Frankly, I should have been there already but one thing led to another, and the Senegalese Government decided this morning that my plane could no longer land in Dakar and then fly on to Banjul. Enter a 6-hour delay at the airport in which SN Brussels Airlines had a rough time finding two smaller planes. Thank God for David Moss’s Macro-economics and for the lunch voucher I received.
During the flight, I meet some fellow passengers; quite the interesting crowd it seems. My generously tattooed English neighbor Geoff from Newcastle made me realise that there are jobs more destructive to family life than either Banking or Consulting. Building a long and much-needed asphalted road, he alternates two weeks at home with three months of leading and training a local team in Gambia’s sunburned core. Also present is a large group of Americans from the Peace Corps who intend to spend two years (!) in Gambia, improving agribusiness, water management and what have you.

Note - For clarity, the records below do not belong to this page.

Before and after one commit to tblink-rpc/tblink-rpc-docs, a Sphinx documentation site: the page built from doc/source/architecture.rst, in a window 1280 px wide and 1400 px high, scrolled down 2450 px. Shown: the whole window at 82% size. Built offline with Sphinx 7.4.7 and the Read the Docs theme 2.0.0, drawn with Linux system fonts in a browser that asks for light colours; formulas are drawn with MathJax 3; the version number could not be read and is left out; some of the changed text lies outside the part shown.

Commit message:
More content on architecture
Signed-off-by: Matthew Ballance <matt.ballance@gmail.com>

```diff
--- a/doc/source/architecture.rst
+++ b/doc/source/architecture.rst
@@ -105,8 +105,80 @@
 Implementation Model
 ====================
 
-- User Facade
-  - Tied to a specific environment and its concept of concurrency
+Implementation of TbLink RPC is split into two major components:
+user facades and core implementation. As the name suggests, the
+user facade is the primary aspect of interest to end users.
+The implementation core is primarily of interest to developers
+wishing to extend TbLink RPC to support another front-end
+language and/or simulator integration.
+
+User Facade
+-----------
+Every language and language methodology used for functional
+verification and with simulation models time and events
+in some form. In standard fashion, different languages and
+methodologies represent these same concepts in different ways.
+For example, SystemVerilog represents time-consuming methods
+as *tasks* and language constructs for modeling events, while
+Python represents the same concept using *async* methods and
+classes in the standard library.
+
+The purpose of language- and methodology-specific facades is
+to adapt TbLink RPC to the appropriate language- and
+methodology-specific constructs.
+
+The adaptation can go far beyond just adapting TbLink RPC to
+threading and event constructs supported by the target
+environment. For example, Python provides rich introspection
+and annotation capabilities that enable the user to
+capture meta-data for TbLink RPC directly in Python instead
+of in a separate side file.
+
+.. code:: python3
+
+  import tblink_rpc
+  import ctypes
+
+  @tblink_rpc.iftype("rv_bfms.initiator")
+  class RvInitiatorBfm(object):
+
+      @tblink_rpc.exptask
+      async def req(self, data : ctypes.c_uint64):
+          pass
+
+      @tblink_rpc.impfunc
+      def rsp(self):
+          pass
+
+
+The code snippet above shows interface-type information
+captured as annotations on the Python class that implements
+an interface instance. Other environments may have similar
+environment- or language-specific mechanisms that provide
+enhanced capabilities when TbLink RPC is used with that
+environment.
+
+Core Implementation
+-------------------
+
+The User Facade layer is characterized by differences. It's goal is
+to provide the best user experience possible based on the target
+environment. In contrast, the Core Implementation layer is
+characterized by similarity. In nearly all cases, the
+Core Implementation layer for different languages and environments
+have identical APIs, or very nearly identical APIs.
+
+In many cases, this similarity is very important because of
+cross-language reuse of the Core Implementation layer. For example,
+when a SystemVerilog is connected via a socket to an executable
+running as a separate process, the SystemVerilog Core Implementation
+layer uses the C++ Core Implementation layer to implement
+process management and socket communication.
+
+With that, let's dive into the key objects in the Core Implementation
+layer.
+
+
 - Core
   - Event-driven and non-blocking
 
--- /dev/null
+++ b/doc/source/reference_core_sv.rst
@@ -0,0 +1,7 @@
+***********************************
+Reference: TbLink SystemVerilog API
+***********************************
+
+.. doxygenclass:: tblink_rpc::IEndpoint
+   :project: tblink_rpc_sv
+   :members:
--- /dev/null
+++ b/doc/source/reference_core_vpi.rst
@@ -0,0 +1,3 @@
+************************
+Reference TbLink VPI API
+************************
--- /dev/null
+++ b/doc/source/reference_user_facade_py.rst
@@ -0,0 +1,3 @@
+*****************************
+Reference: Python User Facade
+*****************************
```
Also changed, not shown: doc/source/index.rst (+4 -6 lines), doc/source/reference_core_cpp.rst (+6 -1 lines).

A noble cause, but so is mine, albeit slightly less elongated.
Not the biggest fan of large group travelling and rather fond of figuring out itineraries myself, I resisted the mounting FOMO and rejected the enticing IXP altogether replica watches uk. One month later, I could not have been happier with this choice as I saw an incoming email from Hafeez Giwa and Matthew Tolliver introducing GIX for Global Impact Experience. This was exactly what I had been looking for: a student-led initiative presenting 3-week-projects in emerging markets with the possibility of making a lasting impact. In return for the students’ effort, the host company reimburses flights and accommodation, ensuring its full commitment. That, in short, is why I am on a plane to West Africa with the ambitious mission to improve tourism to the extraordinary continent that Africa is.

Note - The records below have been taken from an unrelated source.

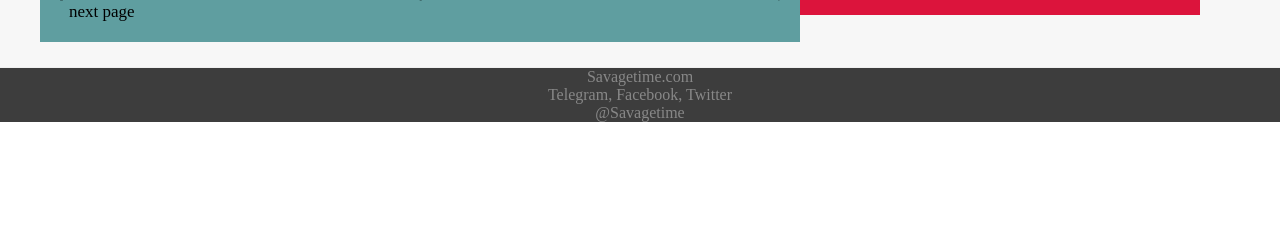
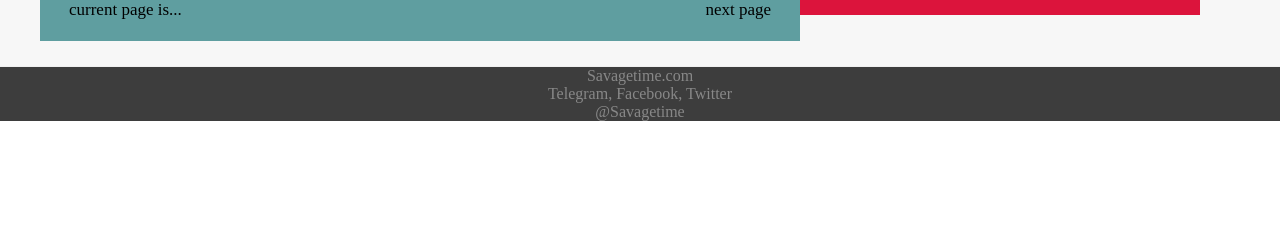
Before and after one commit to robinsonweng/savagetime, a Django app: page / in a window 1280 px wide. Shown: the part 255-495 px from the top of the page. Run offline with Django 3.2, Linux system fonts and the light colour scheme; data that the repository does not hold is empty.

Commit message:
Make paginate info & paginate button horizontal align

```diff
--- a/savagetime/templates/home/index.html
+++ b/savagetime/templates/home/index.html
@@ -41,9 +41,11 @@
                             {% endfor %}
                         </tbody>
                     </table>
+                    <div class="table-info">
+                        <div class="paginate info">current page is...</div>
+                        <div class="paginate button">next page</div>
+                    </div>
                 </div>
-                <div class="table-info"> current page is...</div>
-                <div class="paginate">next page</div>
             </div>
         </div>
     </article>
```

Upon arrival, I meet the three other students – Jennifer Lazar (ND), Colin Lynch (OA) and Hafeez Giwa (OG) – with whom I will embark upon this grand adventure. The great benefit of having a travel agency as sponsor is that they first send you on three days of sightseeing excursions. Dutifully, our team goes on a city tour in Banjul, sails to Juffureh and James Island from which slaves were shipped across the Atlantic over 200 years ago, and takes pictures of the white rhino in a Senegalese nature reserve. We unanimously conclude that the area definitely deserves its nickname “The Smiling Coast” for its welcoming, open residents (exceedingly so towards older British women is all I am saying). Then it is on to more serious work.

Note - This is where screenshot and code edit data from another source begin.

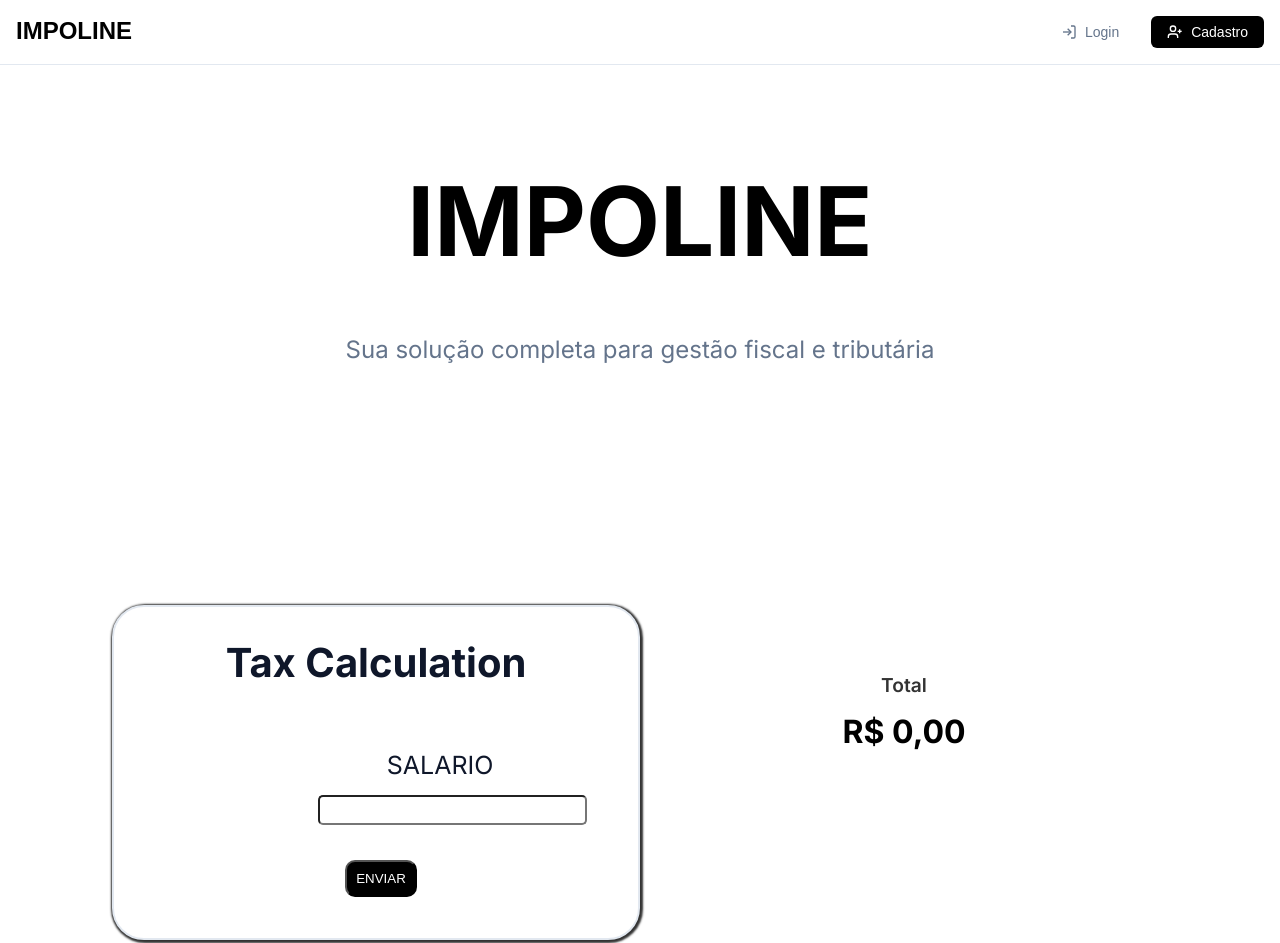
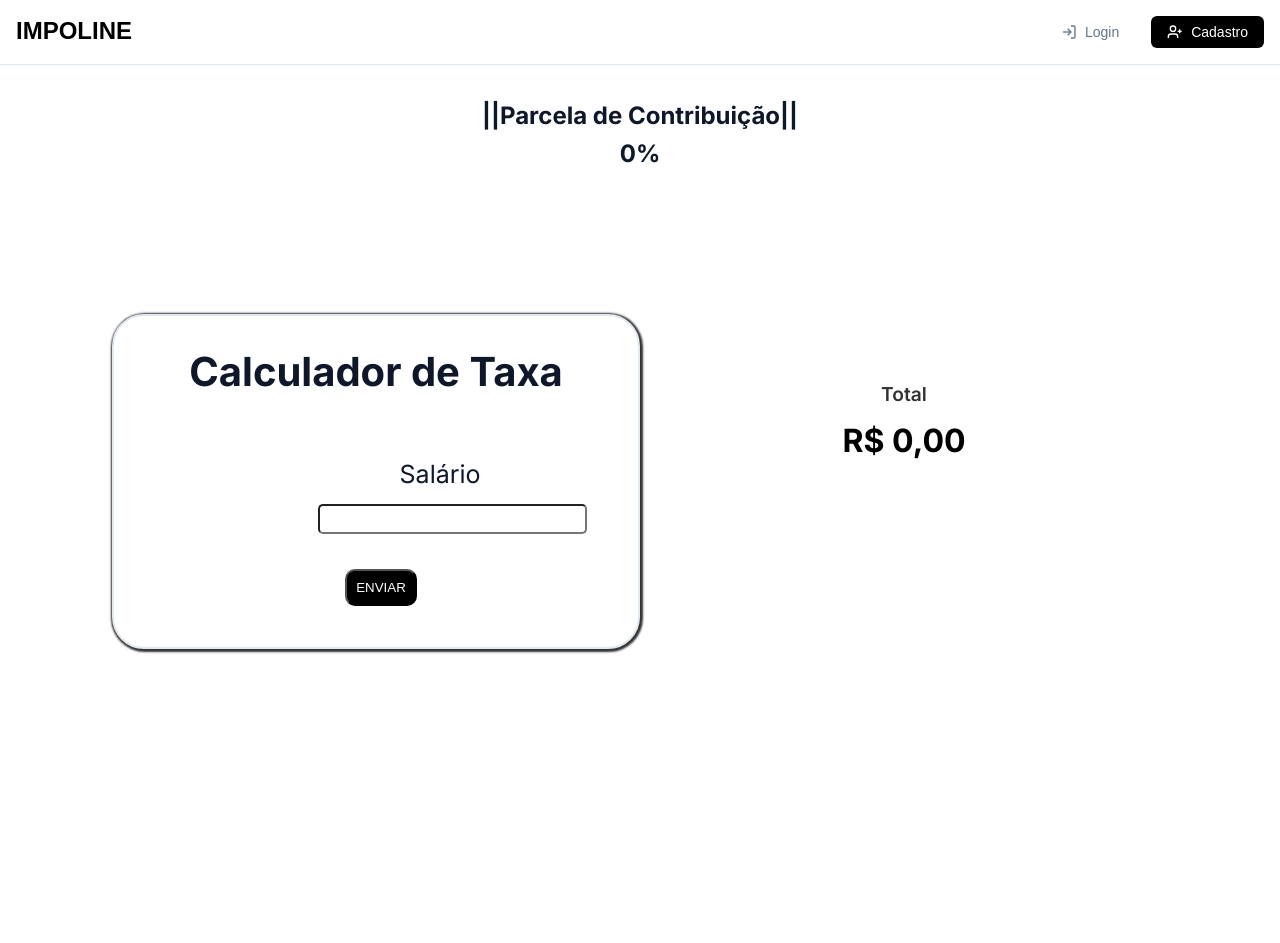
Before and after one commit to EUAmarques/tcc, a plain HTML site: page tax.html in a window 1280 px wide. Shown: the top 943 px of the page. After the commit the page ends 800 px from the top, so only its background shows below. Drawn offline with Linux system fonts and the light colour scheme.

```diff
--- a/index.css
+++ b/index.css
@@ -92,7 +92,7 @@
 
 
 .hero-section {
-  padding: 5rem 1rem;
+  padding: 2rem 0.5rem;
   text-align: center;
 }
 
@@ -499,6 +499,9 @@
     display: flex;
     justify-content: cent
 }
+.porcent{
+  justify-self: center;
+}
 
 /* Responsividade (Responsiveness) */
 @media (max-width: 768px) {
--- a/index.js
+++ b/index.js
@@ -1,29 +1,32 @@
-  function salario() {
+
+function salario() {
     let salarioBruto = parseFloat(document.getElementById('income').value) || 0;
     let imposto = 0.0;
+    let porcentagem = 0.0 + "%";
 
-    if (salarioBruto <= 1903.98) {
-      imposto = 0.0;
+    if (salarioBruto <= 2112.00) {
+      imposto = 0.0 ; porcentagem = 0.0;
     } else if (salarioBruto <= 2826.65) {
-      imposto = (salarioBruto - 1903.98) * 0.075;
+      imposto = (salarioBruto - 2112.00) * 0.075 ; porcentagem = 7.5;
     } else if (salarioBruto <= 3751.05) {
-      imposto = (2826.65 - 1903.98) * 0.075 + (salarioBruto - 2826.65) * 0.15;
+      imposto = (2826.65 - 2112.00) * 0.075 + (salarioBruto - 2826.65) * 0.15 ; porcentagem = 15 ;
     } else if (salarioBruto <= 4664.68) {
-      imposto = (2826.65 - 1903.98) * 0.075 +
+      imposto = (2826.65 - 2112.00) * 0.075 +
         (3751.05 - 2826.65) * 0.15 +
-        (salarioBruto - 3751.05) * 0.225;
+        (salarioBruto - 3751.05) * 0.225 ; porcentagem = 22.5;
     } else {
-      imposto = (2826.65 - 1903.98) * 0.075 +
+      imposto = (2826.65 - 2112.00) * 0.075 +
         (3751.05 - 2826.65) * 0.15 +
         (4664.68 - 3751.05) * 0.225 +
-        (salarioBruto - 4664.68) * 0.275;
+        (salarioBruto - 4664.68) * 0.275; porcentagem =   27.5 ;
     }
+
 
     let salarioLiquido = salarioBruto - imposto;
 
     const data = [
       { label: 'Imposto', value: imposto, color: '#000000' },
-      { label: 'Salário Líquido', value: salarioLiquido, color: '#f6f4f4ff' }
+      { label: 'Salário Líquido', value: salarioLiquido, color: '#c9c8c8ff' }
     ];
 
     const total = data.reduce((sum, item) => sum + item.value, 0);
@@ -31,6 +34,9 @@
     createSlices(data, total);
     updateTotal(total);
     addEventListeners(data);
+
+    const porc = document.getElementById('change');
+    porc.innerHTML = `${porcentagem}%`;
   }
 
   function createSlices(data, total) {
--- a/tax.html
+++ b/tax.html
@@ -42,17 +42,19 @@
 
     <main>
         <section class="hero-section">
-            <div class="hero-container">
-                <h1 class="hero-title">IMPOLINE</h1>
-                <p class="hero-subtitle">Sua solução completa para gestão fiscal e tributária</p>
+
+            <div class="porcent">
+                <h1> ||Parcela de Contribuição|| </h1>
+                           <h2 id="change"></h2>
+
             </div>
         </section>
 
         <div class="grid">
              <div class="exemplo4">
-    <h1 class="title-exemplo">Tax Calculation</h1>
+    <h1 class="title-exemplo">Calculador de Taxa </h1>
    <div class="cal">
-    <label for="income" class="label">SALARIO</label><br>
+    <label for="income" class="label">Salário</label><br>
     <input type="number" id="income"  class="input"/>
    </div>
     <button onclick="salario()" class="buttonclas">ENVIAR</button>
```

Africa is still unchartered territory for many travellers compared to other exotic tourist destinations. Political instability, intimidating diseases and modest popular media coverage contribute to its inaccessible reputation. Yet, slowly, the more informed travellers’ community awakes to all the wonders that this continent has to offer and international tourist arrivals are expected to increase from 31 million in 2009 to 39 million in 2014. On the back of this tremendous opportunity, our team helps a local operator of tourist excursions set up a professional tour operator under the name of ADI (African Destinations International) that will be your “True African Travel Specialist”. Starting with high-end, authentic tours and packages in relatively underserved West Africa, it will partner with other operators in the East and South and offer its products both through its website and travel agents. We set about writing the business plan, preparing a financial model and developing a convincing investor teaser together with Angela Andrews, the upbeat founder.
Working in a developing country brings about its own challenges. Having worked in London where every document was due yesterday and finding information often meant sending an email to a research department, you might say things run at a different pace, most so the internet. One, and especially overeager Type-A HBS kids, has to exude patience. This certainly holds when trying to incentivize the existing team replica breitling, busy with their day-to-day chores, to provide us with essential information. Marketing frameworks in hand however, we “deliver our deliverables” and churn out practical, useful recommendations and documents to help Angela overcome several of the founder’s dilemmas. It’s all incredibly exciting and way too soon, time has come to say our goodbyes. On the return flight, I relish the succinct moment of relaxed happiness one encounters after a satisfying undertaking, just before dozing off with thoughts of upcoming interviews creeping in…